Last Saturday, you used some math to show that the Braves weren’t as bad as they appeared. Do you still buy that?

Of course.  They’re a better team that their record indicates, I knew that before I started writing the article.  All the Base Runs stuff did was demonstrate they’ve also played better than their record.

What can the Braves do to improve the team by August 1? Any other Jason Heywards waiting in AAA?

Well, unfortunately, there’s not another Jason Heyward anywhere.  Their top position player prospect–Freddie Freeman–may eventually get the call to play 1B if Troy Glaus doesn’t turn it around.  Jordan Schafer is rehabbing in Rome right now and once he shows he’s ready, he’ll be the club’s every day center fielder.  They might have to dip into their bag of prospects to acquire a starting pitcher, left fielder, or first baseman in order to stay in the race, though.

. . .

A doff of the cap to Peter for his insight on the Braves. Make sure you stop by Capitol Avenue Club for anything Braves-related.

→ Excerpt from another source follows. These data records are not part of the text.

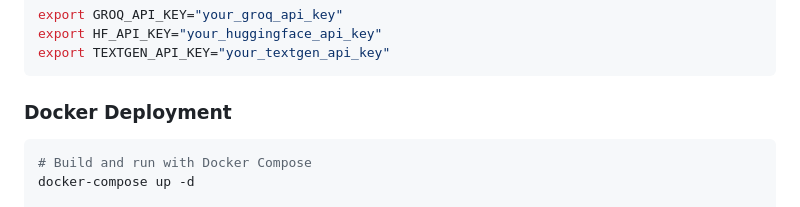
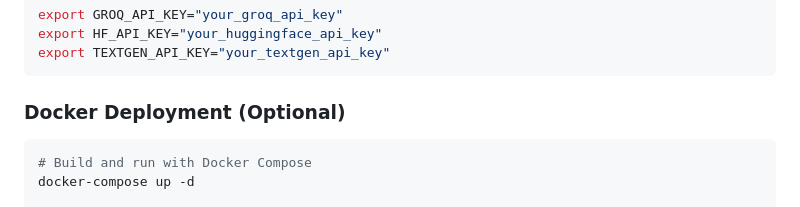
Before and after one commit to bozozeclown/open_llm, a Markdown page: README.md, the part around the change. Rendered like a GitHub page.

````diff
--- a/README.md
+++ b/README.md
@@ -71,7 +71,7 @@ export HF_API_KEY="your_huggingface_api_key"
 export TEXTGEN_API_KEY="your_textgen_api_key"
 ```
 
-### Docker Deployment
+### Docker Deployment (Optional)
 ```bash
 # Build and run with Docker Compose
 docker-compose up -d
````
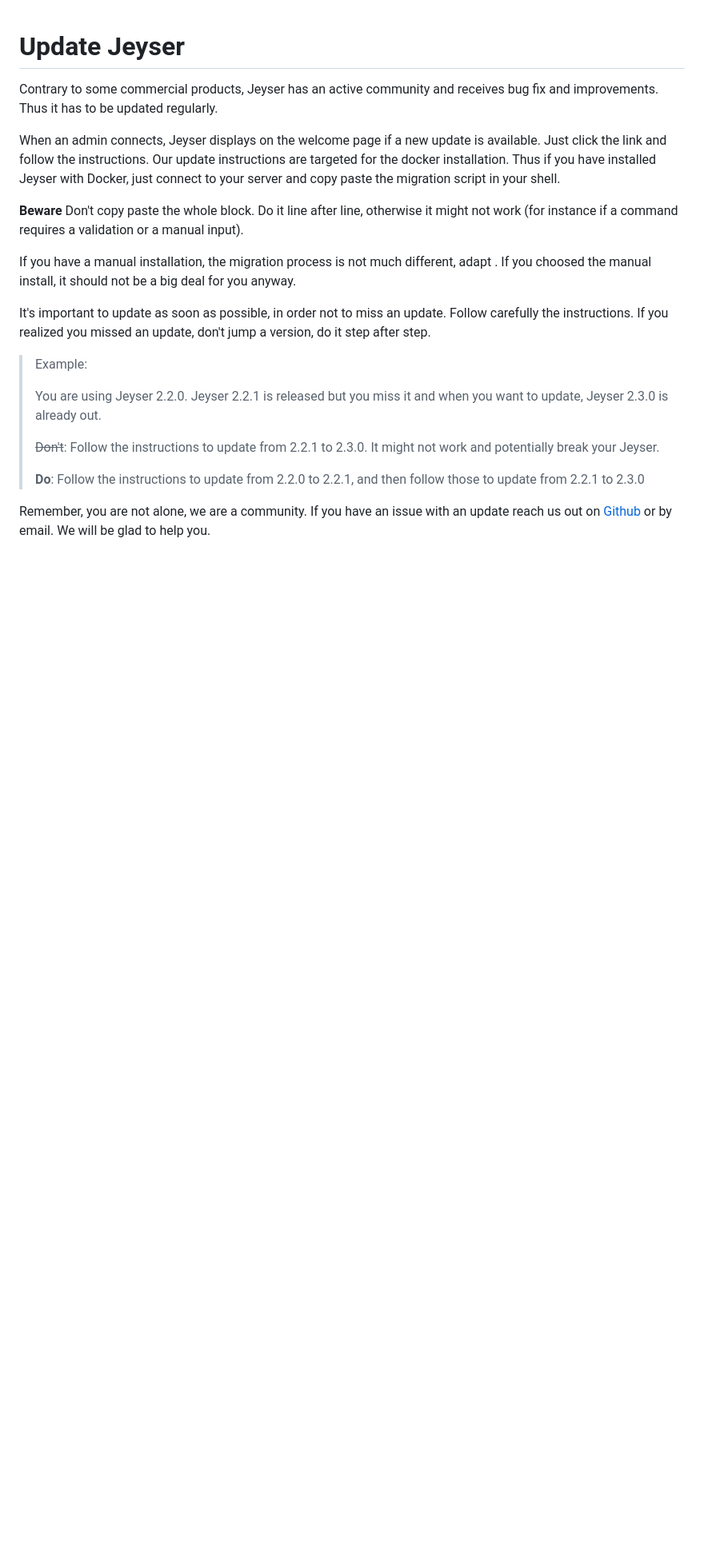
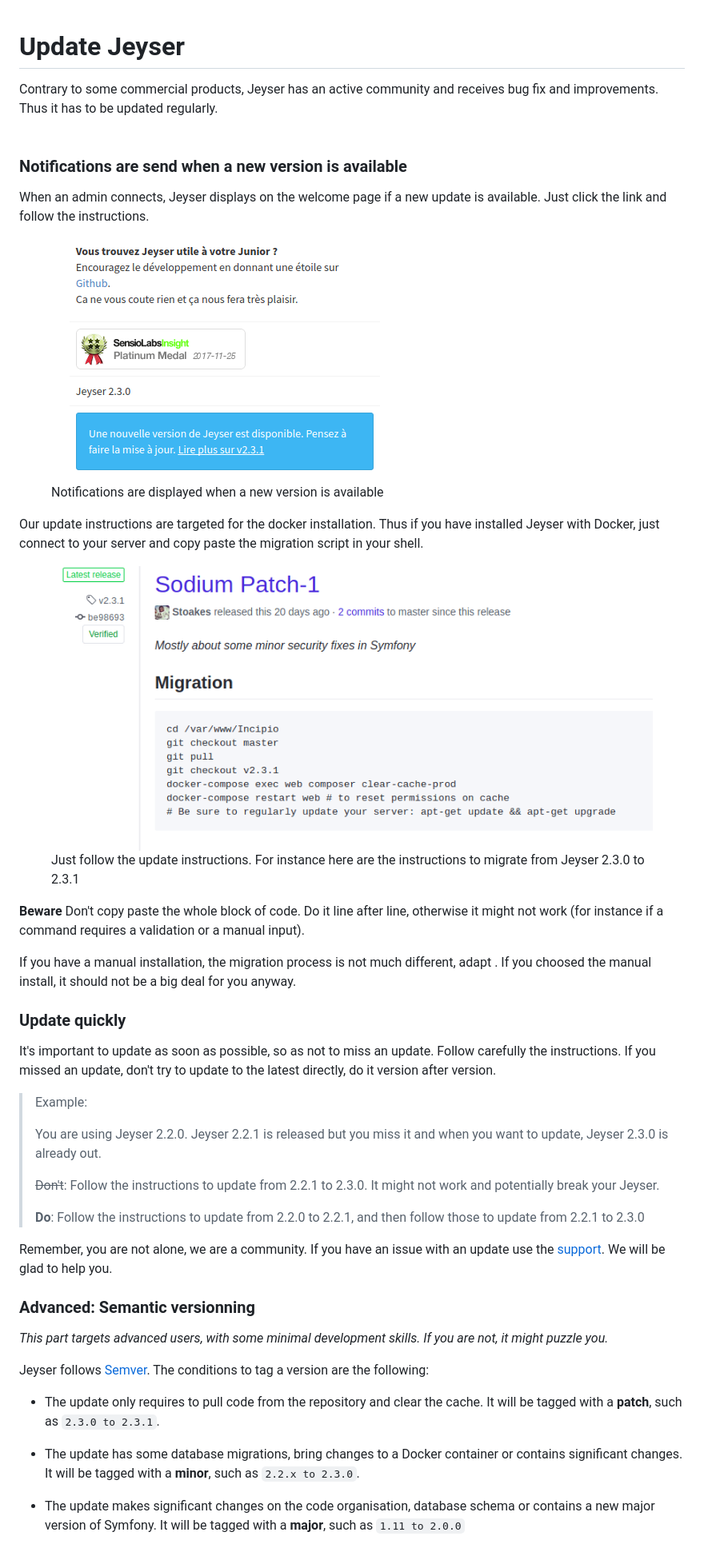
Before and after one commit to n7consulting/jeyser-docs, a Markdown page: install/update.md, the part around the change. Shown: that part at 80% size. GitHub-like rendering; pictures changed too: install/images/update-instructions.png (added), install/images/update-notification.png (added); blank space fills up the shorter version.

Commit message:
Improve update instructions
Add pictures
Add paragraph about semver

```diff
--- a/install/update.md
+++ b/install/update.md
@@ -1,19 +1,36 @@
 # Update Jeyser
 
 Contrary to some commercial products, Jeyser has an active community and receives bug fix and improvements.
-Thus it has to be updated regularly.
+Thus it has to be updated regularly. <br/><br/>
+
+### Notifications are send when a new version is available
 
 When an admin connects, Jeyser displays on the welcome page if a new update is available. Just click the link and follow the instructions.
-Our update instructions are targeted for the docker installation. Thus if you have installed Jeyser with Docker, just connect to your server and copy paste the migration script in your shell.
 
-**Beware** Don't copy paste the whole block. Do it line after line, otherwise it might not work (for instance if a command requires a validation or a manual input).
+<figure>
+    <img src="images/update-notification.png" alt="update notification" />
+    <figcaption>Notifications are displayed when a new version is available</figcaption>
+</figure>
+
+Our update instructions are targeted for the docker installation. Thus if you have installed Jeyser with Docker, just connect to your server
+and copy paste the migration script in your shell.
+
+<figure>
+    <img src="images/update-instructions.png" alt="update instructions" />
+    <figcaption>Just follow the update instructions. For instance here are the instructions to migrate from Jeyser 2.3.0 to 2.3.1</figcaption>
+</figure>
+
+
+**Beware** Don't copy paste the whole block of code. Do it line after line, otherwise it might not work
+(for instance if a command requires a validation or a manual input).
 
 
 If you have a manual installation, the migration process is not much different, adapt . If you choosed the manual install, it should not be a big deal for you anyway.
 
+### Update quickly
 
-It's important to update as soon as possible, in order not to miss an update.
-Follow carefully the instructions. If you realized you missed an update, don't jump a version, do it step after step.
+It's important to update as soon as possible, so as not to miss an update.
+Follow carefully the instructions. If you missed an update, don't try to update to the latest directly, do it version after version.
 
 > Example:
 >
@@ -23,5 +40,21 @@ Follow carefully the instructions. If you realized you missed an update, don't j
 >
 > **Do**: Follow the instructions to update from 2.2.0 to 2.2.1, and then follow those to update from 2.2.1 to 2.3.0
 
-Remember, you are not alone, we are a community. If you have an issue with an update reach us out
-on [Github](https://github.com/n7consulting/Incipio) or by email. We will be glad to help you.
+Remember, you are not alone, we are a community. If you have an issue with an update use the [support](/support). We will be glad to help you.
+
+### Advanced: Semantic versionning
+
+
+*This part targets advanced users, with some minimal development skills. If you are not, it might puzzle you.*
+
+
+Jeyser follows [Semver](https://semver.org/). The conditions to tag a version are the following:
+
+ - The update only requires to pull code from the repository and clear the cache. It will be tagged with a **patch**, such as `2.3.0 to 2.3.1`.
+
+
+ - The update has some database migrations, bring changes to a Docker container or contains significant changes.
+   It will be tagged with a **minor**, such as `2.2.x to 2.3.0`.
+
+
+ - The update makes significant changes on the code organisation, database schema or contains a new major version of Symfony. It will be tagged with a **major**, such as `1.11 to 2.0.0`
```
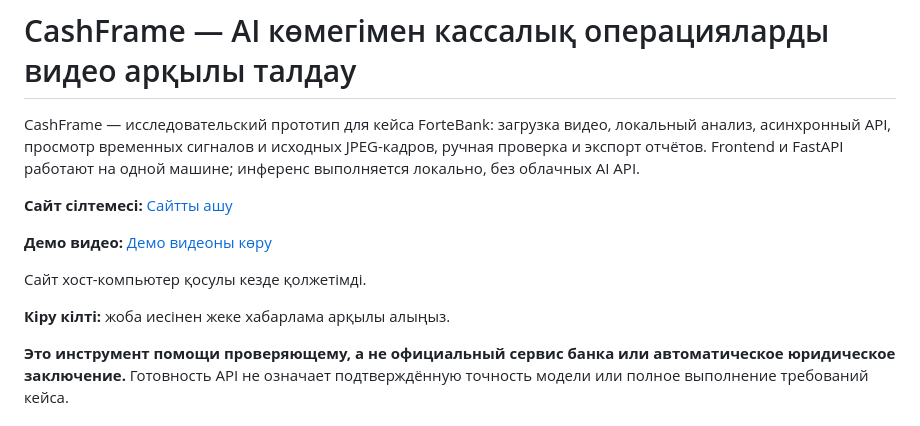
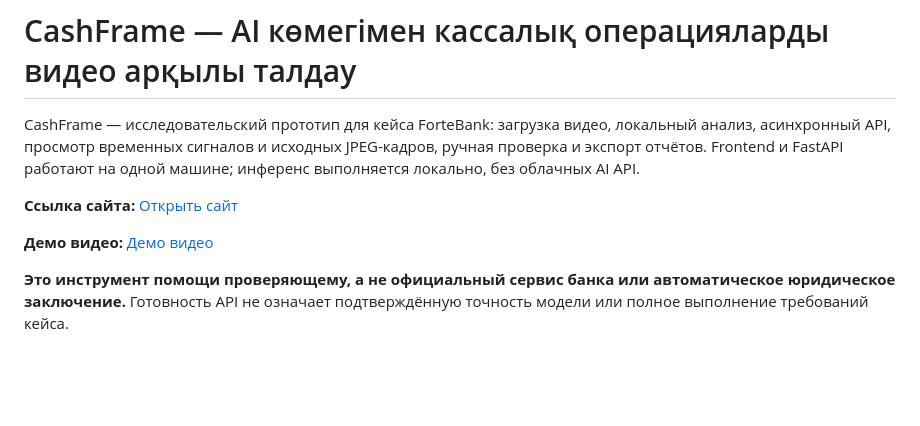
Before and after one commit to Mevinss/cashframe-lab, a Markdown page: README.md, the part around the change. GitHub-like rendering; blank space fills up the shorter version.

Commit message:
Update language for website and demo video links
Updated the README to change the language from Kazakh to Russian for website link and demo video sections.

```diff
--- a/README.md
+++ b/README.md
@@ -2,13 +2,9 @@
 
 CashFrame — исследовательский прототип для кейса ForteBank: загрузка видео, локальный анализ, асинхронный API, просмотр временных сигналов и исходных JPEG-кадров, ручная проверка и экспорт отчётов. Frontend и FastAPI работают на одной машине; инференс выполняется локально, без облачных AI API.
 
-**Сайт сілтемесі:** [Сайтты ашу](https://cashframe-vangogh.tailb541d9.ts.net/)
+**Ссылка сайта:** [Открыть сайт](https://cashframe-vangogh.tailb541d9.ts.net/)
 
-**Демо видео:** [Демо видеоны көру](https://drive.google.com/drive/folders/1tfFMcQ05zynXi32Sj2MSF6AzgEoACfqh)
-
-Сайт хост-компьютер қосулы кезде қолжетімді.
-
-**Кіру кілті:** жоба иесінен жеке хабарлама арқылы алыңыз.
+**Демо видео:** [Демо видео](https://drive.google.com/drive/folders/1tfFMcQ05zynXi32Sj2MSF6AzgEoACfqh)
 
 **Это инструмент помощи проверяющему, а не официальный сервис банка или автоматическое юридическое заключение.** Готовность API не означает подтверждённую точность модели или полное выполнение требований кейса.
 
```
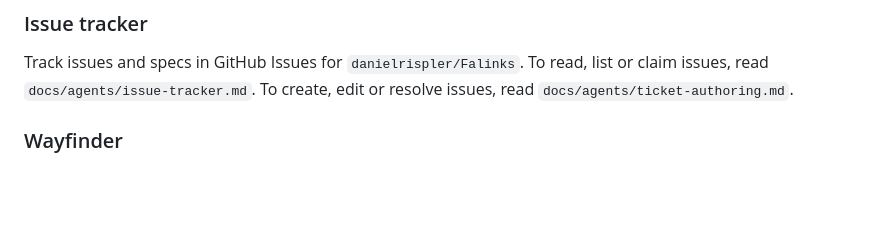
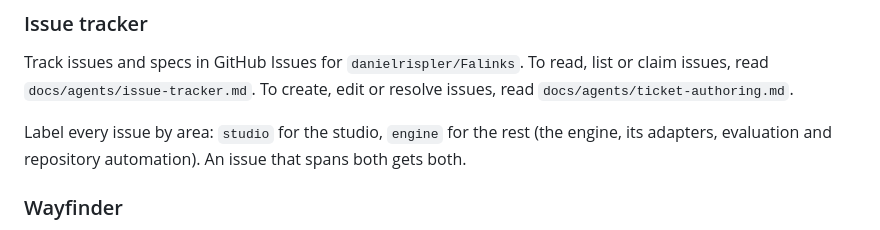
Before and after one commit to danielrispler/Falinks, a Markdown page: AGENTS.md, the part around the change. Rendered like a GitHub page; blank space fills up the shorter version.

Commit message:
AGENTS.md: label every issue engine or studio by area (#298)
Co-authored-by: Claude Opus 5.5 (1M context) <noreply@anthropic.com>

```diff
--- a/AGENTS.md
+++ b/AGENTS.md
@@ -42,6 +42,8 @@ Before planning, grilling or explanations, read `docs/agents/learning.md`. Follo
 
 Track issues and specs in GitHub Issues for `danielrispler/Falinks`. To read, list or claim issues, read `docs/agents/issue-tracker.md`. To create, edit or resolve issues, read `docs/agents/ticket-authoring.md`.
 
+Label every issue by area: `studio` for the studio, `engine` for the rest (the engine, its adapters, evaluation and repository automation). An issue that spans both gets both.
+
 ### Wayfinder
 
 For Wayfinder sessions, run `cargo run --bin wayfinder-startup -- [map-number]`. The default is the newest open `wayfinder:map` issue, so pass a number: `19` for the engine, whose live tickets are under #19, or `266` for the studio, the control-room effort whose issues are titled `Studio:` and labelled `studio`. Claim a ticket with `--claim <n>`. Follow the startup steps in `docs/agents/issue-tracker.md` and the ticket-context rules in `docs/agents/ticket-authoring.md`.
```
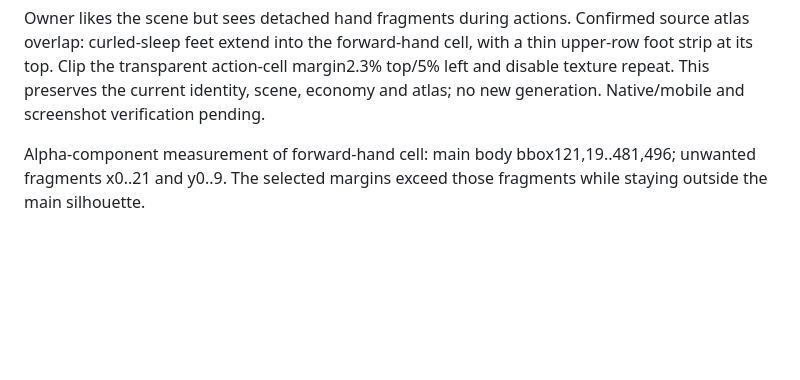
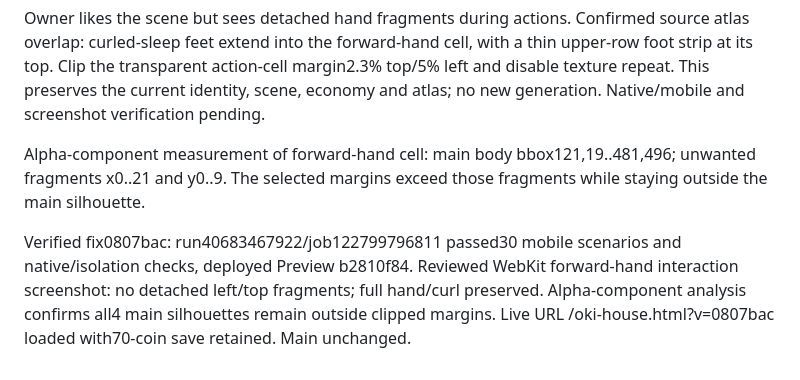
Before and after one commit to Peligrim-Bro/Ok-ok, a Markdown page: docs/OKI_HOUSE_TASK.md, the part around the change. Rendered like a GitHub page; blank space fills up the shorter version.

Commit message:
docs: record verified sprite edge bleed correction

```diff
--- a/docs/OKI_HOUSE_TASK.md
+++ b/docs/OKI_HOUSE_TASK.md
@@ -270,3 +270,5 @@ Action atlas: built-in imagegen from approved standing reference, four poses (re
 Owner likes the scene but sees detached hand fragments during actions. Confirmed source atlas overlap: curled-sleep feet extend into the forward-hand cell, with a thin upper-row foot strip at its top. Clip the transparent action-cell margin2.3% top/5% left and disable texture repeat. This preserves the current identity, scene, economy and atlas; no new generation. Native/mobile and screenshot verification pending.
 
 Alpha-component measurement of forward-hand cell: main body bbox121,19..481,496; unwanted fragments x0..21 and y0..9. The selected margins exceed those fragments while staying outside the main silhouette.
+
+Verified fix0807bac: run40683467922/job122799796811 passed30 mobile scenarios and native/isolation checks, deployed Preview b2810f84. Reviewed WebKit forward-hand interaction screenshot: no detached left/top fragments; full hand/curl preserved. Alpha-component analysis confirms all4 main silhouettes remain outside clipped margins. Live URL /oki-house.html?v=0807bac loaded with70-coin save retained. Main unchanged.
```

Peter is dealing with the death of his computer, so you may want to stop by and console him.

The Phillies appear to have gotten lucky with the pitching match-ups as they will miss both of the starters, Hudson and Hanson, who are actually producing this year for the Braves. However, Chase Utley is the only Phillie who has hit Derek Lowe with any kind of authority, with a 1.204 OPS in 27 plate appearances. Everyone else has a sub-.625 OPS. The Phillies have hit Kenshin Kawakamhi hard in limited opportunities. Current Phillies have nine hits in 34 total plate appearances against Kris Medlen. Ryan Howard has the only extra-base hit, a home run.